Lupoli has cornered the market on Wichita-themed murals, at least in the blocks of Douglas just east of Hillside.
The art collective, which includes local artists Josh Tripoli and Rebekah Lewis, this week finished another civic-pride mural in College Hill – this time, on the side of Reuben Saunders Gallery, 3215 E. Douglas.
This after their Avenue Art Days mural on College Hill Deli has already become a popular photo spot.
“It’s just a happy coincidence that it worked out this way,” Tripoli said. “We’re really glad to be able to continue putting out work like this for the public to enjoy. That’s the only reason we do it – just to give people something that can make them smile and hopefully something they can learn from as well.”
This latest mural, “Greetings From Wichita,” is well-trodden territory for muralists across the country – similar murals adorn walls in Austin, San Diego, Chicago, Denver and other large cities. One muralist has created dozens of these murals across the country (www.greetingstour.com).
But Lupoli’s take on the postcard mural is unique.
Whereas most “Greetings From” murals feature cityscapes and landmarks inside of the letters, “Greetings From Wichita” is filled with local art history.
“This one really narrows down to specifically trying to teach about the art,” Lewis said. “There’s a lot here that people don’t know about, and I’m constantly shocked people don’t know about things like the troll (sculplture), even in the art community.”
The mural, which was commissioned by Reuben Saunders, features homages to 14 artists with Wichita ties:
▪ Tom Otterness’ “Dreamers Awake,” the sculpture in front of the Wichita Art Museum
▪ Birger Sandzen’s “Fall River” painting in the Wichita Art Museum

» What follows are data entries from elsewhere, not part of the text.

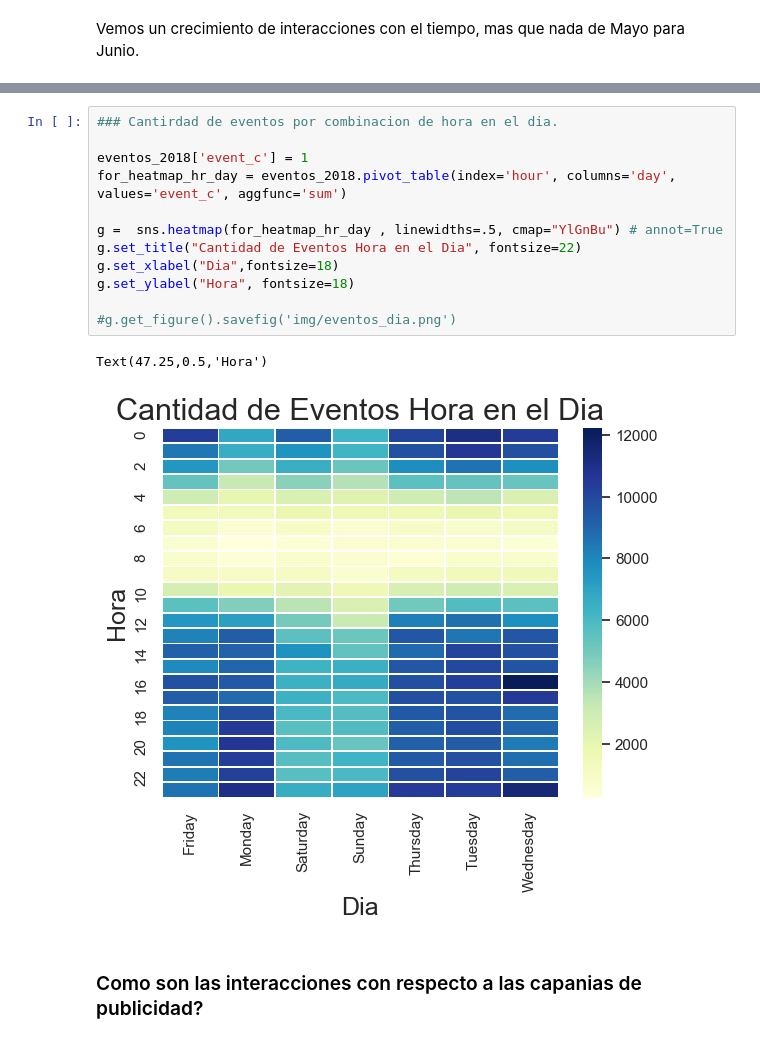
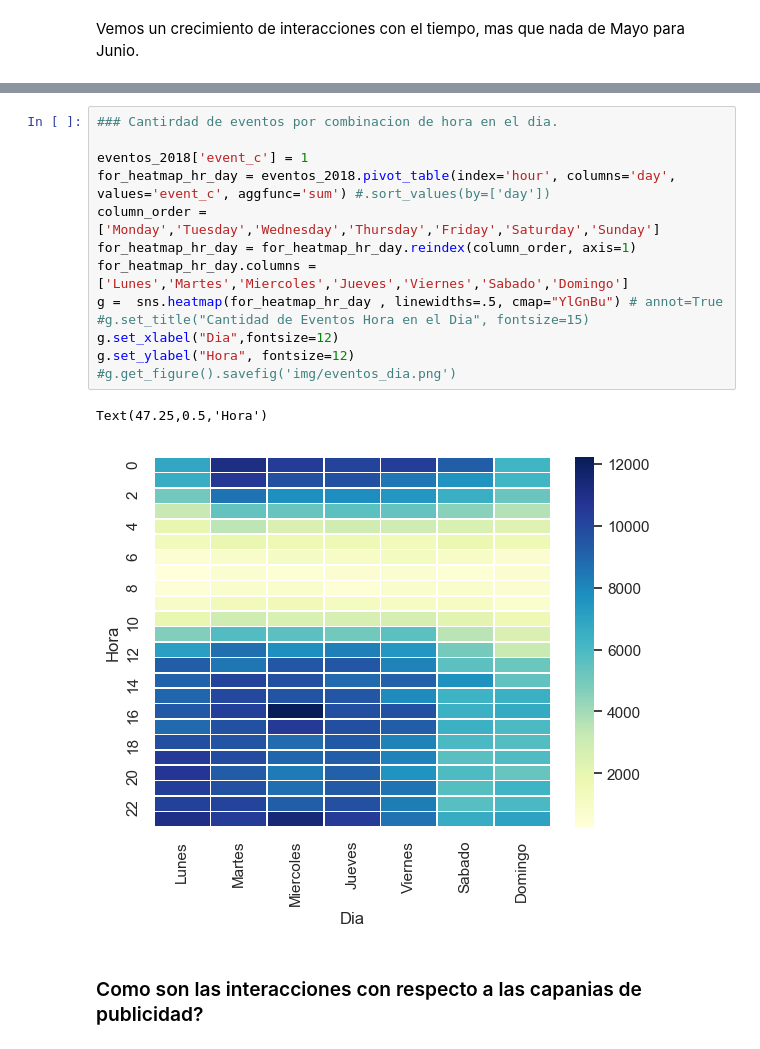
Before and after one commit to bauticanavese/Datos-Tps, a Jupyter notebook: TP1/AnalisisTrocafone.ipynb, the cells around one changed output, grey strips where cells are left out. Drawn from its saved outputs; the diff is of its cells as text.

```diff
--- a/TP1/AnalisisTrocafone.ipynb
+++ b/TP1/AnalisisTrocafone.ipynb
@@ -290,18 +290,19 @@ Text(0,0.5,'Cantidad')
 # %%
 ### Cantirdad de eventos por combinacion de hora en el dia.
 
 eventos_2018['event_c'] = 1
-for_heatmap_hr_day = eventos_2018.pivot_table(index='hour', columns='day', values='event_c', aggfunc='sum')
-
+for_heatmap_hr_day = eventos_2018.pivot_table(index='hour', columns='day', values='event_c', aggfunc='sum') #.sort_values(by=['day'])
+column_order = ['Monday','Tuesday','Wednesday','Thursday','Friday','Saturday','Sunday']
+for_heatmap_hr_day = for_heatmap_hr_day.reindex(column_order, axis=1)
+for_heatmap_hr_day.columns = ['Lunes','Martes','Miercoles','Jueves','Viernes','Sabado','Domingo']
 g =  sns.heatmap(for_heatmap_hr_day , linewidths=.5, cmap="YlGnBu") # annot=True
-g.set_title("Cantidad de Eventos Hora en el Dia", fontsize=22)
-g.set_xlabel("Dia",fontsize=18)
-g.set_ylabel("Hora", fontsize=18)
-
+#g.set_title("Cantidad de Eventos Hora en el Dia", fontsize=15)
+g.set_xlabel("Dia",fontsize=12)
+g.set_ylabel("Hora", fontsize=12)
 #g.get_figure().savefig('img/eventos_dia.png')
 # %% [output]
 Text(47.25,0.5,'Hora')
-[figure, old version]
+[figure, new version]
 # %% [markdown]
 ### Como son las interacciones con respecto a las capanias de publicidad?
 # %% [markdown]
```
Also changed, not shown: parts of 2 cells of this notebook.
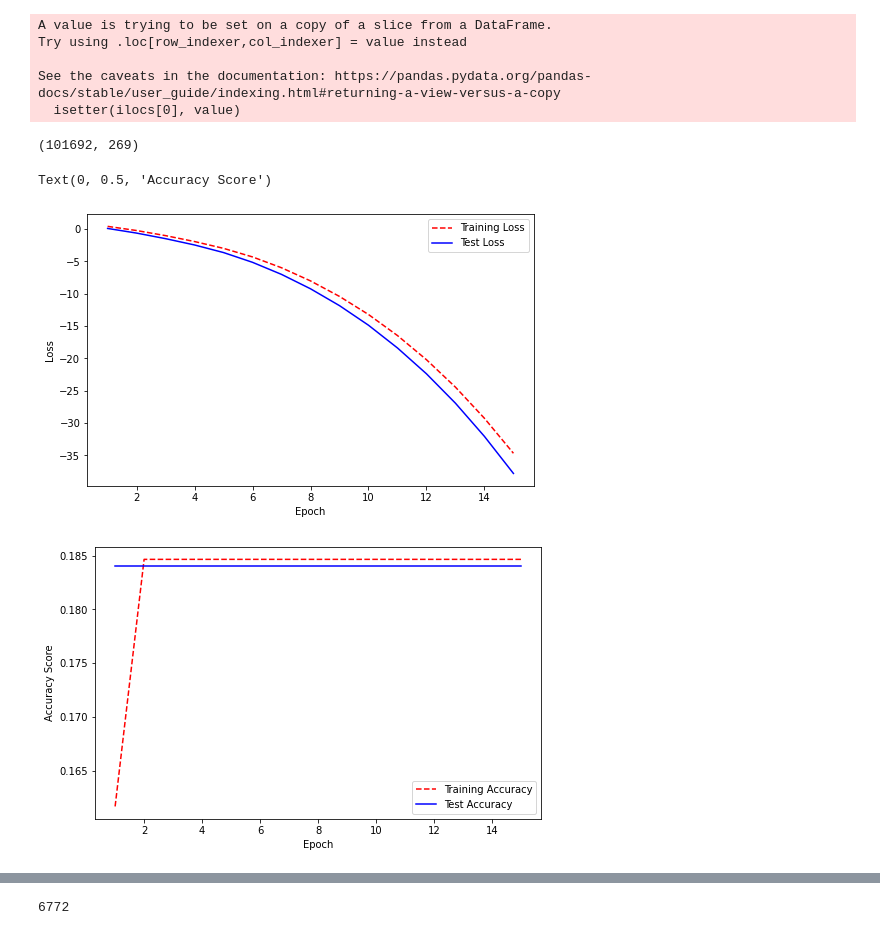
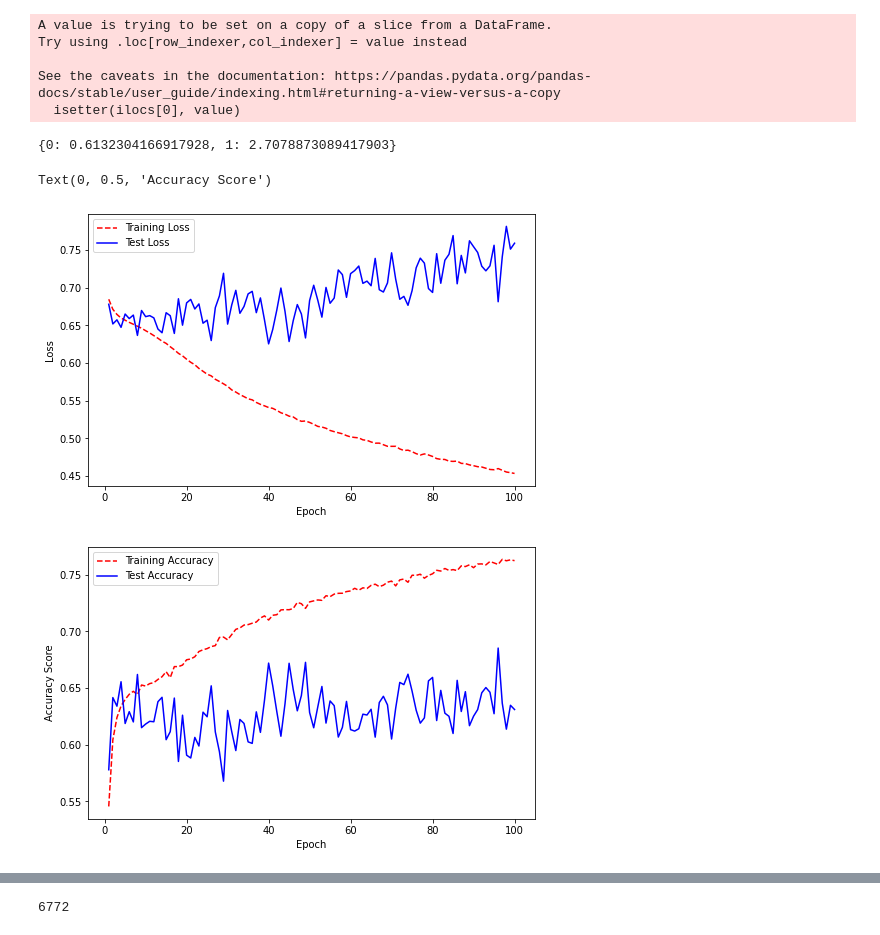
Before and after one commit to christian235711/Predict_models_fdf21, a Jupyter notebook: FDF21_Neural_Networks.ipynb, the cells around one changed output, grey strips where cells are left out. Saved outputs shown, nothing was run; the diff lists cells and outputs as text; code cells hidden in the pictures.

Commit message:
keras class_weight modif evaluation targets (1,2) (1,0)

```diff
--- a/FDF21_Neural_Networks.ipynb
+++ b/FDF21_Neural_Networks.ipynb
@@ -419,85 +358,99 @@ train_set, test_set = train_test_split(data, test_size = 0.2, random_state=0 )
 
 train_X_s = (train_set.iloc[:,1:nb_var]).to_numpy()
 train_Y_s = np.asanyarray(train_set.iloc[:,nb_var])
+train_Y_s[train_Y_s==2]=0
+train_Y_s[train_Y_s==1]=1
 
 test_X_s = (test_set.iloc[:,1:nb_var]).to_numpy()
 test_Y_s = np.asanyarray(test_set.iloc[:,nb_var])
+test_Y_s[test_Y_s==2]=0
+train_Y_s[train_Y_s==1]=1
 # %% [output]
 A value is trying to be set on a copy of a slice from a DataFrame.
 Try using .loc[row_indexer,col_indexer] = value instead
 
 See the caveats in the documentation: https://pandas.pydata.org/pandas-docs/stable/user_guide/indexing.html#returning-a-view-versus-a-copy
   isetter(ilocs[0], value)
-# %%
-train_X_s.shape
-# %% [output]
-(101692, 269)
 # %%
 
 from keras import models, layers
 from keras.wrappers.scikit_learn import KerasClassifier
-
+from sklearn.utils import class_weight
 # np.random.seed(0)
 
-# numbers of features
-number_of_features = train_X_s.shape[1]
+
 
 
 
 
 # Create function returning a compiled network
 
-def create_network():
+def create_network(number_of_features):
+    # numbers of features
+    number_of_features = number_of_features  #train_X_s.shape[1]
+
     # start neural network
     network = models.Sequential()
 
     # add fully connected layer with a ReLU activation function
-    network.add(layers.Dense(units=16, activation="relu", input_shape = (number_of_features, ) ))
+    network.add(layers.Dense(units=50, activation="relu", input_shape = (number_of_features, ) ))
 
     # add fully connected layer with a ReLu activation function
-    network.add(layers.Dense(units=16, activation = "relu" ) )
+    network.add(layers.Dense(units=100, activation = "relu" ) )
+
+    # add fully connected layer with a ReLu activation function
+    network.add(layers.Dense(units=50, activation = "relu" ) )
+
+    # add fully connected layer with a ReLu activation function
+    #network.add(layers.Dense(units=10, activation = "relu" ) )
 
     # add fully connected layer with a sigmoid activation function
     network.add(layers.Dense(units=1, activation = "sigmoid" ) )
 
     # compile neural network
-    network.compile(loss="binary_crossentropy", optimizer ="rmsprop", metrics = ["accuracy"] )
+    network.compile(loss="binary_crossentropy", optimizer ="adam", metrics = ["accuracy"] )
 
 
     return network
+# %%
+class_weights = class_weight.compute_class_weight('balanced',np.unique(train_Y_s ),train_Y_s)
+class_weights = dict(enumerate(class_weights))
+class_weights
+# %% [output]
+{0: 0.6132304166917928, 1: 2.7078873089417903}
 # %%
 #
 # train neural network
-network = create_network()
-history= network.fit(train_X_s, train_Y_s, epochs=15, verbose=0, batch_size=6780, validation_data=(test_X_s, test_Y_s))
+network = create_network( number_of_features=train_X_s.shape[1])
+history= network.fit(train_X_s, train_Y_s, epochs=100, verbose=0, batch_size=6780,class_weight=class_weights , validation_data=(test_X_s, test_Y_s))
 
 # get training and test loss histories
 training_loss = history.history["loss"]
 test_loss = history.history["val_loss"]
 
 # create count of the number of epochs
 epoch_count = range(1, len(training_loss)+1)
 
 # visualize loss history
 plt.figure(figsize=(8,5))
 plt.plot(epoch_count, training_loss, "r--" )
 plt.plot(epoch_count, test_loss, "b-")
 plt.legend(["Training Loss", "Test Loss"])
 plt.xlabel("Epoch")
 plt.ylabel("Loss")
 
 # get training and test accuracy histories
 
 training_accuracy = history.history["accuracy"]
 test_accuracy = history.history["val_accuracy"]
 
 plt.figure(figsize=(8,5))
 plt.plot(epoch_count, training_accuracy, "r--")
 plt.plot(epoch_count, test_accuracy, "b-")
 plt.legend(["Training Accuracy", "Test Accuracy"])
 plt.xlabel("Epoch")
 plt.ylabel("Accuracy Score")
 # %% [output]
 Text(0, 0.5, 'Accuracy Score')
-[figure, old version]
+[figure, new version]
-[figure, old version]
+[figure, new version]
```
Also changed, not shown: parts of 20 cells of this notebook.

▪ Blackbear Bosin’s “Wichita, My Son” painting
▪ Edward Hopper’s “Sunlight on Brownstones” and “Conference at Night,” at the Wichita Art Museum
▪ Connie Ernatt’s troll sculpture by the Arkansas River, also known as the “Keeper of the Drains”
▪ Joan Miro’s “Personnages Oiseaux” mural on the Ulrich Museum of Art
▪ Alexander Calder’s kinetic sculpture in the Ruffin Building downtown
▪ Stuart Davis’ “Base Rocks” painting in the Wichita Art Museum
▪ Rebecca Hoyer’s Botanica-themed mural at Douglas and Oliver
▪ Francisco Botero’s “Man With Cane” sculpture in the Martin H. Bush Outdoor Sculpture Collection
▪ Steve Murillo’s “Music’s Magic” mural on the front of Abode Venue, which in itself appropriates Picasso and Matisse
▪ Mary Cassatt’s “Mother and Child” painting in the Wichita Art Museum
▪ Josh Tripoli’s “Air” mural on the side of Douglas Photographic Imaging
The mural has already started to attract attention on social media, despite being officially finished for no more than a day.
Tripoli said Lupoli’s goal with the mural is two-fold: to give the general public a fun piece to view and to inspire people to learn about local art history. Reuben Saunders Gallery is creating a legend for the mural, to explain all the references, he said.
“Really, so many Wichitans probably have no idea we have this quality of work here,” he said. “I think that’s a big part of what artists should be doing, telling people with no knowledge of the art scene what an incredible scene we have here. Works like this are more incentive for people to go seek these things out.
“It’s kind of like a scavenger hunt.”
See the mural
The new mural, “Greetings From Wichita,” is on the west-facing wall of Reuben Saunders Gallery, 3215 E. Douglas. It’s available for anyone to take pictures with.